-- Data supplied follows --
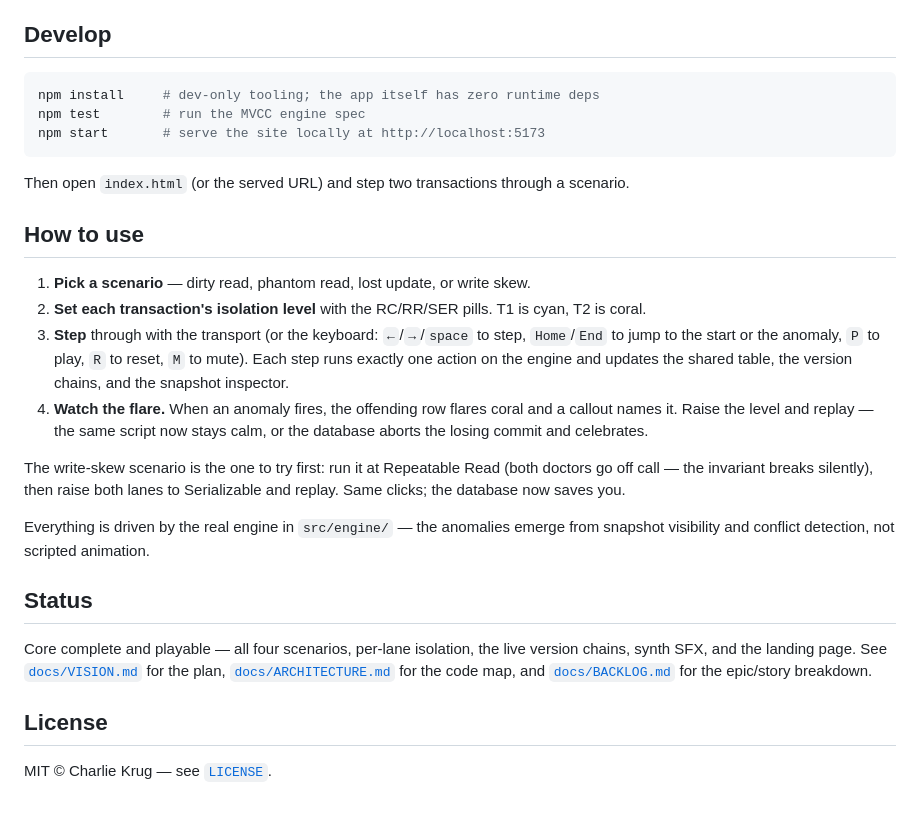
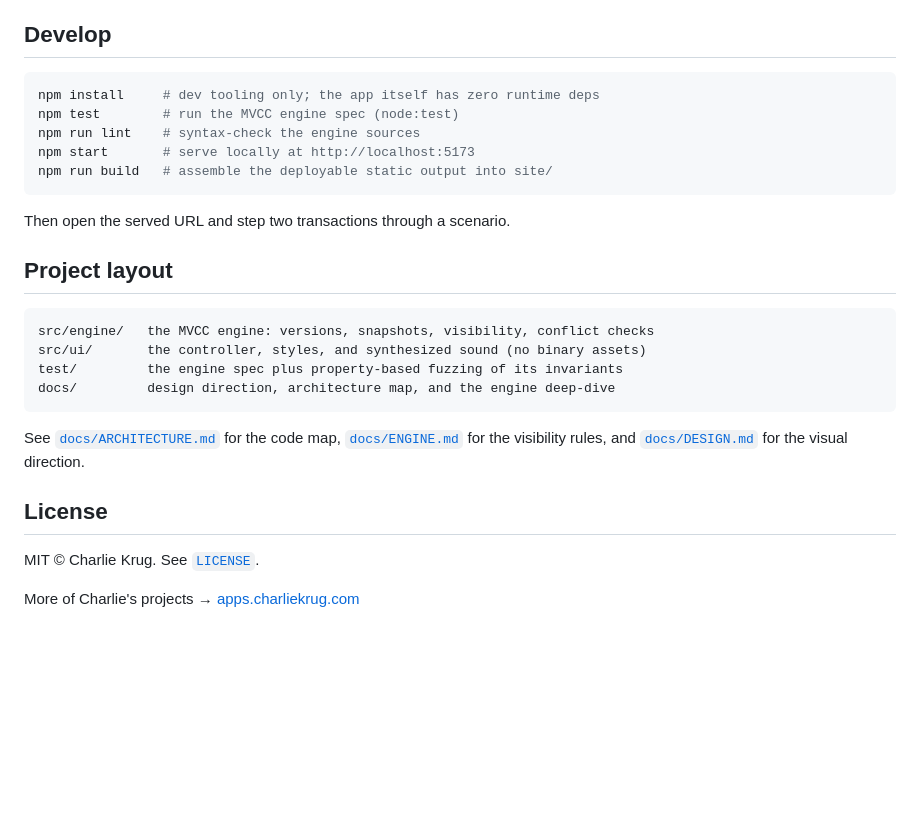
Before and after one commit to ctkrug/phantom-read, a Markdown page: README.md, the part around one of its changes. GitHub-like rendering; blank space fills up the shorter version.

````diff
--- a/README.md
+++ b/README.md
@@ -49,41 +90,30 @@ the model instead of being hard-coded animations.
 ## Develop
 
 ```bash
-npm install     # dev-only tooling; the app itself has zero runtime deps
-npm test        # run the MVCC engine spec
-npm start       # serve the site locally at http://localhost:5173
+npm install     # dev tooling only; the app itself has zero runtime deps
+npm test        # run the MVCC engine spec (node:test)
+npm run lint    # syntax-check the engine sources
+npm start       # serve locally at http://localhost:5173
+npm run build   # assemble the deployable static output into site/
 ```
 
-Then open `index.html` (or the served URL) and step two transactions through a
-scenario.
+Then open the served URL and step two transactions through a scenario.
 
-## How to use
+## Project layout
 
-1. **Pick a scenario** — dirty read, phantom read, lost update, or write skew.
-2. **Set each transaction's isolation level** with the RC/RR/SER pills. T1 is
-   cyan, T2 is coral.
-3. **Step** through with the transport (or the keyboard: `←`/`→`/`space` to step,
-   `Home`/`End` to jump to the start or the anomaly, `P` to play, `R` to reset,
-   `M` to mute). Each step runs exactly one action on the engine and updates the
-   shared table, the version chains, and the snapshot inspector.
-4. **Watch the flare.** When an anomaly fires, the offending row flares coral and
-   a callout names it. Raise the level and replay — the same script now stays
-   calm, or the database aborts the losing commit and celebrates.
+```
+src/engine/   the MVCC engine: versions, snapshots, visibility, conflict checks
+src/ui/       the controller, styles, and synthesized sound (no binary assets)
+test/         the engine spec plus property-based fuzzing of its invariants
+docs/         design direction, architecture map, and the engine deep-dive
+```
 
-The write-skew scenario is the one to try first: run it at Repeatable Read (both
-doctors go off call — the invariant breaks silently), then raise both lanes to
-Serializable and replay. Same clicks; the database now saves you.
-
-Everything is driven by the real engine in `src/engine/` — the anomalies emerge
-from snapshot visibility and conflict detection, not scripted animation.
-
-## Status
-
-Core complete and playable — all four scenarios, per-lane isolation, the live
-version chains, synth SFX, and the landing page. See [`docs/VISION.md`](docs/VISION.md)
-for the plan, [`docs/ARCHITECTURE.md`](docs/ARCHITECTURE.md) for the code map, and
-[`docs/BACKLOG.md`](docs/BACKLOG.md) for the epic/story breakdown.
+See [`docs/ARCHITECTURE.md`](docs/ARCHITECTURE.md) for the code map,
+[`docs/ENGINE.md`](docs/ENGINE.md) for the visibility rules, and
+[`docs/DESIGN.md`](docs/DESIGN.md) for the visual direction.
 
 ## License
 
-MIT © Charlie Krug — see [`LICENSE`](LICENSE).
+MIT © Charlie Krug. See [`LICENSE`](LICENSE).
+
+More of Charlie's projects → [apps.charliekrug.com](https://apps.charliekrug.com)
````
Also changed, not shown: other parts of README.md (+69 -28 lines).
-- Data supplied concluded --
* Description of the task *
Lines with the string "through": say how many appear in the entries above, giving the number alone.

* Result *
3